■ DATASET ENTRIES

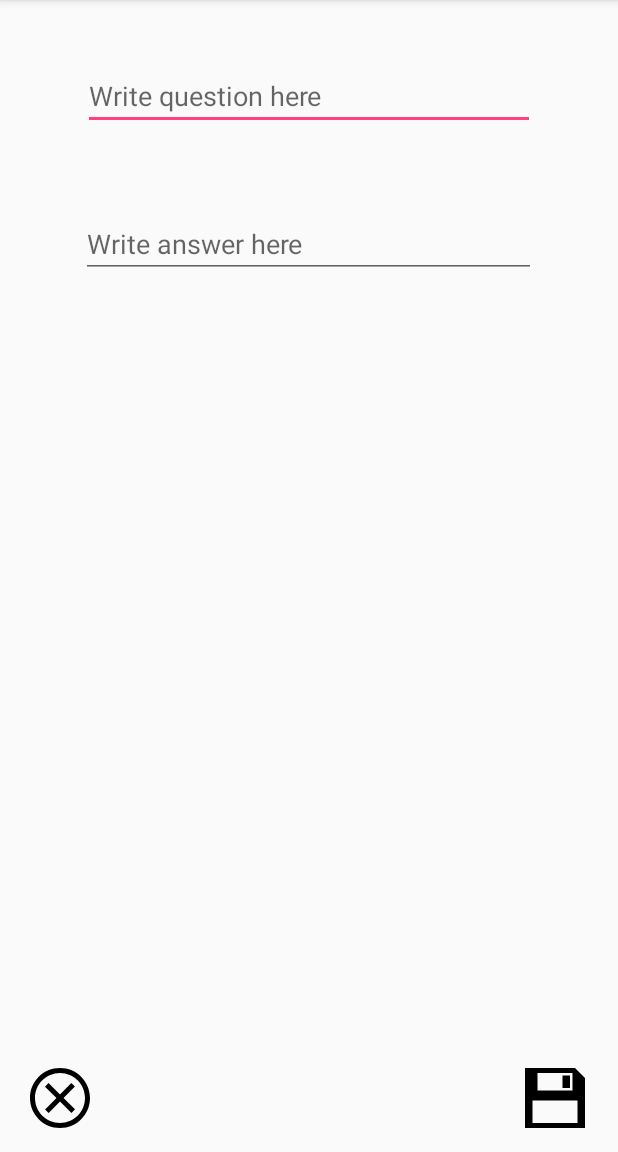
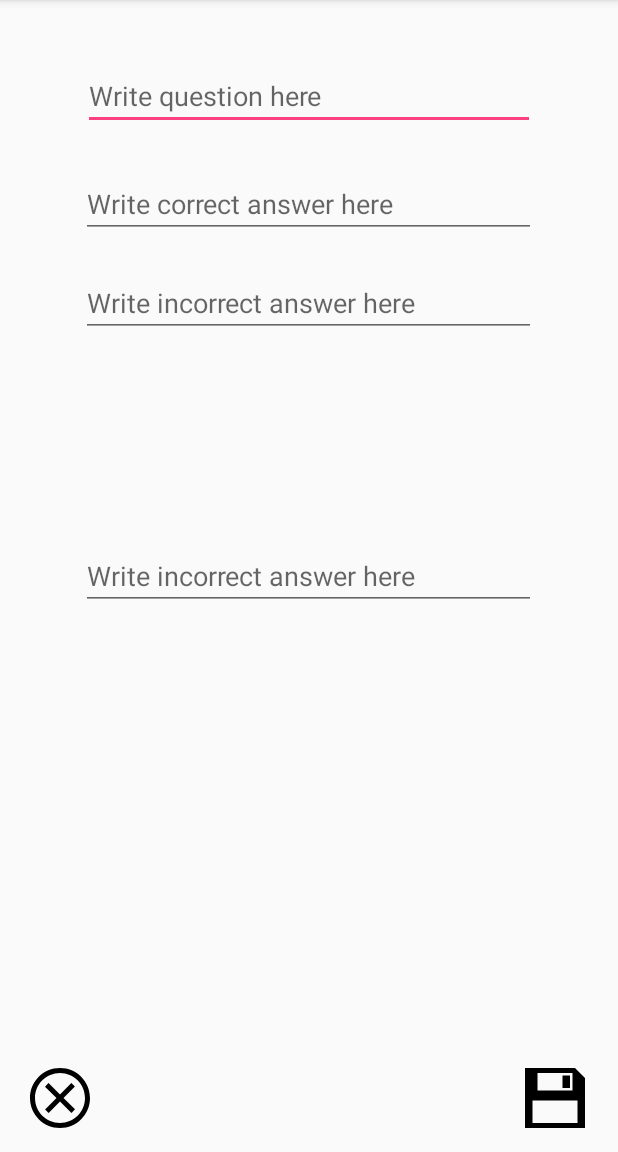
Before and after one commit to AlynMing/AndroidFlashcards, an Android app: the addCardActivity screen opened directly, with no data from a screen before it, on a phone screen of 412 x 824 dp, the part 84-1236 px from its top. Run offline under Robolectric (Android 15) with nearby library versions, the phone set to English and light mode, and no system bars; 1 statement that could not run was skipped.

Commit message:
Allow 3 answers to be changed

```diff
--- a/app/src/main/java/com/example/wongy/flashcard/addCardActivity.java
+++ b/app/src/main/java/com/example/wongy/flashcard/addCardActivity.java
@@ -5,6 +5,7 @@ import android.os.Bundle;
 import android.support.v7.app.AppCompatActivity;
 import android.view.View;
 import android.widget.EditText;
+import android.widget.Toast;
 
 public class addCardActivity extends AppCompatActivity {
 
@@ -13,22 +14,28 @@ public class addCardActivity extends AppCompatActivity {
         super.onCreate(savedInstanceState);
         setContentView(R.layout.activity_add_card);
 
-        String question = getIntent().getStringExtra("String1");
-        String answer = getIntent().getStringExtra("String2");
-        final String _originalQ=question;
-        final String _originalA=answer;
+        final String question = getIntent().getStringExtra("String1");
+        final String answer = getIntent().getStringExtra("String2");
+        final String incAnswer1 = getIntent().getStringExtra("String3");
+        final String incAnswer2 = getIntent().getStringExtra("String4");
+        final String set=getIntent().getStringExtra("Set");
 
-
-
-        ((EditText)findViewById(R.id.newAnswer)).setText(answer);
-        ((EditText)findViewById(R.id.newQuestion)).setText(question);
+        if (set.equals("True")) {
+            ((EditText) findViewById(R.id.newCorrectAnswer)).setText(answer);
+            ((EditText) findViewById(R.id.newQuestion)).setText(question);
+            ((EditText) findViewById(R.id.newIncorrectAnswer1)).setText(incAnswer1);
+            ((EditText) findViewById(R.id.newIncorrectAnswer2)).setText(incAnswer2);
+        }
 
         findViewById(R.id.delete).setOnClickListener(new View.OnClickListener() {
+
             @Override
             public void onClick(View v) {
                 Intent data= new Intent();
-                data.putExtra("String1", _originalQ);
-                data.putExtra("String2", _originalA);
+                data.putExtra("String1", question);
+                data.putExtra("String2", answer);
+                data.putExtra("String3", incAnswer1);
+                data.putExtra("String4", incAnswer2);
                 setResult(RESULT_OK, data);
                 finish();
             }
@@ -39,13 +46,25 @@ public class addCardActivity extends AppCompatActivity {
             public void onClick(View v) {
 
                 String newQuestion = ((EditText)findViewById(R.id.newQuestion)).getText().toString();
-                String newAnswer = ((EditText)findViewById(R.id.newAnswer)).getText().toString();
+                String newAnswer = ((EditText)findViewById(R.id.newCorrectAnswer)).getText().toString();
+                String newIncAnswer1 = ((EditText)findViewById(R.id.newIncorrectAnswer1)).getText().toString();
+                String newIncAnswer2 = ((EditText)findViewById(R.id.newIncorrectAnswer2)).getText().toString();
 
-                Intent data = new Intent();
-                data.putExtra("String1",newQuestion);
-                data.putExtra("String2",newAnswer);
-                setResult(RESULT_OK, data);
-                finish();
+
+                if (newQuestion.equals("")) {
+                    Toast.makeText(getApplicationContext(), "Please type a question", Toast.LENGTH_SHORT).show();
+                }else if (newAnswer.equals("") || newIncAnswer1.equals("") || newIncAnswer2.equals("")){
+                    Toast.makeText(getApplicationContext(), "Please fill in the answers", Toast.LENGTH_SHORT).show();
+                } else {
+                    Intent data = new Intent();
+                    data.putExtra("String1", newQuestion);
+                    data.putExtra("String2", newAnswer);
+                    data.putExtra("String3", newIncAnswer1);
+                    data.putExtra("String4", newIncAnswer2);
+                    setResult(RESULT_OK, data);
+                    finish();
+                    Toast.makeText(getApplicationContext(), "Question saved", Toast.LENGTH_SHORT).show();
+                }
             }
         });
 
--- a/app/src/main/res/layout/activity_add_card.xml
+++ b/app/src/main/res/layout/activity_add_card.xml
@@ -37,16 +37,35 @@
         android:inputType="textMultiLine" />
 
 
-
     <EditText
-        android:id="@+id/newAnswer"
+        android:id="@+id/newCorrectAnswer"
         android:layout_width="303dp"
         android:layout_height="wrap_content"
         android:layout_alignParentTop="true"
         android:layout_centerHorizontal="true"
-        android:layout_marginTop="140dp"
+        android:layout_marginTop="113dp"
         android:ems="10"
-        android:hint="Write answer here"
+        android:hint="Write correct answer here"
+        android:inputType="textMultiLine" />
+
+    <EditText
+        android:id="@+id/newIncorrectAnswer1"
+        android:layout_width="303dp"
+        android:layout_height="wrap_content"
+        android:layout_alignParentTop="true"
+        android:layout_centerHorizontal="true"
+        android:layout_marginTop="179dp"
+        android:ems="10"
+        android:hint="Write incorrect answer here"
+        android:inputType="textMultiLine" />
+
+    <EditText
+        android:id="@+id/newIncorrectAnswer2"
+        android:layout_width="303dp"
+        android:layout_height="wrap_content"
+        android:layout_centerInParent="true"
+        android:ems="10"
+        android:hint="Write incorrect answer here"
         android:inputType="textMultiLine" />
 
 </RelativeLayout>
```
Also changed, not shown: app/src/main/java/com/example/wongy/flashcard/MainActivity.java (+29 -0 lines).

■ EXERCISE DETAILS
Your job is to copy out every line from the records above that has the word "hint".

■ SOLUTION FOR THIS TASK
-        android:hint="Write answer here"
+        android:hint="Write correct answer here"
+        android:hint="Write incorrect answer here"
+        android:hint="Write incorrect answer here"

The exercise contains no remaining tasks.